As technology has grown and evolved, a positive user experience has become a key differentiator and indication of a successful product. The feelings, preferences, beliefs, responses, and behaviors of a user, occurring before, during, and after use of a product define the user experience (UX). The way new technology, such as a dashboard, is rolled out to employees can make or break the entire enterprise.
When we’re helping clients implement their new business intelligence (BI) dashboard programs, there are several steps we advise our clients to take to ensure a smooth rollout process. By considering user experience at every point in the implementation process, we can work with clients and their employees to take all users into account.
Know Your User Groups
One of the first steps in a new BI dashboard initiative is to understand your user groups. Asking some simple questions is important. Two questions we encourage clients to answer are: “How can our users be organized into groups based on relevant data needed to make informed business decisions?” and “Who can perform what actions within the dashboard tool?” Within iDashboards’ technology, an administrator can organize all users into many different configurations of groups and assign roles to each user. This allows the user to only see the dashboards that are important to their daily decisions and metrics. It also creates a secure environment where one group isn’t able to view the sensitive data from another group.
The Link Between Initial Emotions and Long-term Adoption
Even prior to a product release, users’ feelings, beliefs and preferences make up their overall perception of a product. The initial emotions encountered by your user group will often define the overall success of the dashboard initiative.
If you want to encourage long-term user adoption of your dashboards or reporting, you need to actively accept input from your business users. We encourage clients to choose a few users to test their dashboards prior to the rollout to their entire group. When you accept input and manage expectations successfully, you’ll have created dashboard champions to sell the initiative to their peers. This internal selling will not only lead to a successful implementation, you’ll receive increased exposure and recognition enterprise-wide.
Use Audience Specific Designs
Would a dashboard containing similar data look the same for a marketing manager and a finance manager? No. They can both use dashboards for analysis, but will need different metrics measured. Therefore, they should see totally different dashboards.
Also, our dashboard software is business user-friendly, which means even your non-technical internal customers can quickly customize elements like chart types and colors to their liking. Offering this customization option will increase positive initial emotions among your diverse user base.
Every dashboard should be easy to navigate and understand, preferably without text guidance. If you feel data needs more explanation, your charts aren’t telling the story and you should reevaluate the purpose of the dashboard and the audience.
Always use specific dashboard features to deliver the data in an easy to digest format. If an explanation is required, try allowing users to drilldown to text for the specific area of focus. I’ve used this to show thousands of rows of survey comments sitting behind a single bar chart.

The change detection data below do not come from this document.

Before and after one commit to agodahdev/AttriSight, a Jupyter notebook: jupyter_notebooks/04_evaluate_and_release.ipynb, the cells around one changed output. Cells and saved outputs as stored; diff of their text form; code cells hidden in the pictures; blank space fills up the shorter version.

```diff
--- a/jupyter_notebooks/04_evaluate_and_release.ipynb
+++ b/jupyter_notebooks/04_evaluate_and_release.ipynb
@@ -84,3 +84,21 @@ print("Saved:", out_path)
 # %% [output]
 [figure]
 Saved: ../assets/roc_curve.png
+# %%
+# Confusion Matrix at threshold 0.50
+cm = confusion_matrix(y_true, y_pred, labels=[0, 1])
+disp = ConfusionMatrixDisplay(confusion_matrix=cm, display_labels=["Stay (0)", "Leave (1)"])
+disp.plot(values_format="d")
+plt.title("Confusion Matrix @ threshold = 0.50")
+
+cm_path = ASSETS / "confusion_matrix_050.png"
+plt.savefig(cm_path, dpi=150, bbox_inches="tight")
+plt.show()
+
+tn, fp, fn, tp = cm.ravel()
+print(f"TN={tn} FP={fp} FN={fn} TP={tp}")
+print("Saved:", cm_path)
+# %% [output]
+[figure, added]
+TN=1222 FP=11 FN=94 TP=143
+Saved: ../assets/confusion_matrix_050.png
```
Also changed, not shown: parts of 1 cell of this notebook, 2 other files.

When a user logs in, I find customers have a lot of success when their startup dashboard is set to a homepage that acts as a dashboard launcher. Taking screenshots of dashboards and importing those screenshots as interactive elements within the homepage can provide employees with a great user experience. As seen in the example below.
Navigating an individual dashboard should also provide a pleasurable user experience. I usually try to include any filtering or elements that affect other charts on the dashboard within the upper left of the screen. Since most users are trained to read left to right and top to bottom, this is intuitive.
Once the user selects their desired filter, they’ll typically move to the top left to evaluate the data. I’ll often use an element like a blinking traffic light to attract their attention and guide their focus to the most important key performance indicator (KPI) on the dashboard.
We’ve delivered relevant information and designed the dashboards for a specific audience, there’s internal buy-in and you’ve optimized the navigation to make the data easy to find – now how do you ensure users will understand the dashboard? We start by slicing and dicing the data into easily digestible chunks, using features to deliver a customized user experience.
iDashboards has several features to help a user filter the data they’re viewing. Users can start from a high-level overview of the data and drilldown to more granular levels. Delivering data in manageable portions enables users to better understand the underlying trends, focus on problem areas and recognize success through all levels.
When a business user wants to build correlation between datasets, it generally requires a technical resource to write SQL joins and provide a new report, which can take days to receive or require hours of Excel transformations. With iDashboards’ interactive intelligence, you can build charts from various datasets, do many calculations, and simply hover over an element of any chart to see how the metric relates to metrics showcased in other charts. With no programming or lag time, a correlation can be built instantly from siloed data sources.
How has your user experience been while using dashboards?